══ Recorded data

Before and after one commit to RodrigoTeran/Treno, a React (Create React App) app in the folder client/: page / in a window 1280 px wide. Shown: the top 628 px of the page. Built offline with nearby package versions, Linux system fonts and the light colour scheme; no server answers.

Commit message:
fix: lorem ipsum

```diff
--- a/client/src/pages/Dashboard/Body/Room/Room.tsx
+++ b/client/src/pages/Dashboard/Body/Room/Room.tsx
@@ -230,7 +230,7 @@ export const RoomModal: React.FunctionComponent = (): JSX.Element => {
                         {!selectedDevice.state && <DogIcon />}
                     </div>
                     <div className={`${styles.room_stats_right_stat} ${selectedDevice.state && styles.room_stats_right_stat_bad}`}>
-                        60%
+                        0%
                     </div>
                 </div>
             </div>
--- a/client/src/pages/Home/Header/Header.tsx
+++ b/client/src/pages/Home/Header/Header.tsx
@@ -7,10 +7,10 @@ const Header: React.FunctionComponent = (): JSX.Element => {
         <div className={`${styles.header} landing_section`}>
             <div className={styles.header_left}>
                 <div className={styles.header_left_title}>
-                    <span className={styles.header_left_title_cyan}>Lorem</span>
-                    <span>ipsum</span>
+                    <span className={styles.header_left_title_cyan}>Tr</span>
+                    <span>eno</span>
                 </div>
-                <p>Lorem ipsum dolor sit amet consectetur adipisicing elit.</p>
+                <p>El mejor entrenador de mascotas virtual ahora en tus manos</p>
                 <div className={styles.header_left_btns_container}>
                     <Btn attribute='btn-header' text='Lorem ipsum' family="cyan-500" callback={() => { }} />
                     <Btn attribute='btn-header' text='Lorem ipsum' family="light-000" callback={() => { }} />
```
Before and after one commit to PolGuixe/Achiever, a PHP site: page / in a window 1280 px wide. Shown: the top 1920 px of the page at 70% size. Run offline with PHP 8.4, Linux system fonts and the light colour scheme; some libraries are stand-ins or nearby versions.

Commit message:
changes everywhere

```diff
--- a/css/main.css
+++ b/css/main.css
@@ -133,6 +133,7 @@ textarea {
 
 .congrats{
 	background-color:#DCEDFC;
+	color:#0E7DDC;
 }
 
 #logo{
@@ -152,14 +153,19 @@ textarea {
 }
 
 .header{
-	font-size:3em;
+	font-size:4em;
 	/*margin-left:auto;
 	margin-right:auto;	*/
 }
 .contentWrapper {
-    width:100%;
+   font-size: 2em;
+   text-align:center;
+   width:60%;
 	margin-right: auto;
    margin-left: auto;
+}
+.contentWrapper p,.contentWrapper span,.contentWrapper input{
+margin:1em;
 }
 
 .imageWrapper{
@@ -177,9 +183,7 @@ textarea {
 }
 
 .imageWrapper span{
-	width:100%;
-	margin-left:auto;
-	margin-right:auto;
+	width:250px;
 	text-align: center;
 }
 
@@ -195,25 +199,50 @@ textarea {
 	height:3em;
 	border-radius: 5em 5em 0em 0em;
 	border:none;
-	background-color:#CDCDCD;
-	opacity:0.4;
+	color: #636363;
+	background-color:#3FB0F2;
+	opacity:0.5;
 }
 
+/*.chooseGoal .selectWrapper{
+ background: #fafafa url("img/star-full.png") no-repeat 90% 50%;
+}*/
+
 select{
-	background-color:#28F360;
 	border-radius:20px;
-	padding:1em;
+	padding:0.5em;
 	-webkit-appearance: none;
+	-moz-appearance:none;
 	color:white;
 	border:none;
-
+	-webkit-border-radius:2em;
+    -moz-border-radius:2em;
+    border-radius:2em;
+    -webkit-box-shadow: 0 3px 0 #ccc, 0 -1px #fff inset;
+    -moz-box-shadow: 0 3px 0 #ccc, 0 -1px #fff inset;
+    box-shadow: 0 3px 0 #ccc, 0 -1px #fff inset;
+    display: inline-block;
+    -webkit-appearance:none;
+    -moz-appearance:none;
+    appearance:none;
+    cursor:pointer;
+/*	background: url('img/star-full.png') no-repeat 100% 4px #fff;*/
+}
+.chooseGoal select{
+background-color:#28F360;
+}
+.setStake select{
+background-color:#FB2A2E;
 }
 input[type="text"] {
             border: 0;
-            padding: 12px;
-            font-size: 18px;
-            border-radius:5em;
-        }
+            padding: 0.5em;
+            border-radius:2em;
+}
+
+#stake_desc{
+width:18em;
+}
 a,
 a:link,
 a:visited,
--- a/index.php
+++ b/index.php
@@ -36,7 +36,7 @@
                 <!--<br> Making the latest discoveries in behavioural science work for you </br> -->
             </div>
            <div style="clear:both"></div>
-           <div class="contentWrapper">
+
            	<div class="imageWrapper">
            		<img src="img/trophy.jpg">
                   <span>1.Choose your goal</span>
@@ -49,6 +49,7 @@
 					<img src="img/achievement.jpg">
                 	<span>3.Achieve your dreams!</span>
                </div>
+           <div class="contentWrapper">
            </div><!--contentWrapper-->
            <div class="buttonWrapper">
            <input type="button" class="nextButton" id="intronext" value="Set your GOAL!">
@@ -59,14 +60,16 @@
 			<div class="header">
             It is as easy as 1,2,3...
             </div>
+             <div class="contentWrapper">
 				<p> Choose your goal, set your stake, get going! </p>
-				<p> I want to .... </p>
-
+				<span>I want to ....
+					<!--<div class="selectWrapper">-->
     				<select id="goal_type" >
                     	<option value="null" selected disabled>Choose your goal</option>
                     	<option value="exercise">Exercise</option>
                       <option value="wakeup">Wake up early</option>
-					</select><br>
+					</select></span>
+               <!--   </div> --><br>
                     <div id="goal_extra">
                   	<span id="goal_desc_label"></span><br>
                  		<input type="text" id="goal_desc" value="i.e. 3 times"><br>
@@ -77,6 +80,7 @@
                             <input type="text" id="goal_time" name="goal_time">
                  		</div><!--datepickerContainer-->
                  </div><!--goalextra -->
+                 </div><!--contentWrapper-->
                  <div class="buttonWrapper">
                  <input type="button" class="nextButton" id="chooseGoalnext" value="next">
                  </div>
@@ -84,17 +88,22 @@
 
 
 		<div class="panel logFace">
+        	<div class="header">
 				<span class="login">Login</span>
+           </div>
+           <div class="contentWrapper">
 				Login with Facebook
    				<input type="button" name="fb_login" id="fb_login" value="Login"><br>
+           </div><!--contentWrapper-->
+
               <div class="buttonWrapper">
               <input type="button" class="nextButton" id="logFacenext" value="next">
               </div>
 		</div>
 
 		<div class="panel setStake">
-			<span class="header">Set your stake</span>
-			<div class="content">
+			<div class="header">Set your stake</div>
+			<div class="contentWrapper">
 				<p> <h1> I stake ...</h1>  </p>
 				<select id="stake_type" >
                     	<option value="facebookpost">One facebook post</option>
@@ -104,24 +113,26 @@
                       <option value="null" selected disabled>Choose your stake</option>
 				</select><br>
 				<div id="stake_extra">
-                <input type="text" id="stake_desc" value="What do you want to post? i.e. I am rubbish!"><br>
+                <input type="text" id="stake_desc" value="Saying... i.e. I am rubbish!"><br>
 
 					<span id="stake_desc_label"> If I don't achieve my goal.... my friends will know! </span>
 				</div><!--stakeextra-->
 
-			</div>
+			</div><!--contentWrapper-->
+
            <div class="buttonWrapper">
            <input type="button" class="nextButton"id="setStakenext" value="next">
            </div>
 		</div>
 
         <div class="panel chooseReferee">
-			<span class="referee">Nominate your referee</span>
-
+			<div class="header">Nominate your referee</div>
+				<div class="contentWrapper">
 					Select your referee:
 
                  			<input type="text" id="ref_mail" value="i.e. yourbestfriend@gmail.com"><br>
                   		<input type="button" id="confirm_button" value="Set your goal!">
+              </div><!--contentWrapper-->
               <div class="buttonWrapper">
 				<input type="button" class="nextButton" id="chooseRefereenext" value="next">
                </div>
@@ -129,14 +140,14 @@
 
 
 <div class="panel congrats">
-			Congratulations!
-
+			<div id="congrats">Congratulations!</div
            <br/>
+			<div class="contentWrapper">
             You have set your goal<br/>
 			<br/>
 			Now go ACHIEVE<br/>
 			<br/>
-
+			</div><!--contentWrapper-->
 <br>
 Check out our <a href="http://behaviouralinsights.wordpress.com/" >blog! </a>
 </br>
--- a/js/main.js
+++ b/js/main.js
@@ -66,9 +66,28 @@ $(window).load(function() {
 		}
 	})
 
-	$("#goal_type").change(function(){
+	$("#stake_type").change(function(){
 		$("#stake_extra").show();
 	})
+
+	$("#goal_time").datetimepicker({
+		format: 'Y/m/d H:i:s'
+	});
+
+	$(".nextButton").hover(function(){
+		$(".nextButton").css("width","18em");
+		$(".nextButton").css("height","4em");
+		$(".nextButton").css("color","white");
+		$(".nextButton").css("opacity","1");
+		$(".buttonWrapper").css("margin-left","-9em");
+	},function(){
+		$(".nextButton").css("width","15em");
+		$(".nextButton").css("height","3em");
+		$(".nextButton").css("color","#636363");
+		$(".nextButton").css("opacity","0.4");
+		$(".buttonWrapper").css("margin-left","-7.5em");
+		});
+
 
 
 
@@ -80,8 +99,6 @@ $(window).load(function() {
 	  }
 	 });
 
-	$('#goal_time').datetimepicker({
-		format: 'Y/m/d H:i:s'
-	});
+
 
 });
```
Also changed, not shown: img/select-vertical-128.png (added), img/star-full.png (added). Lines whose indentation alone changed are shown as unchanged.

════

Directions → Your answer should be one number: how many lines in the material above contain the string "background".

Your solution → 8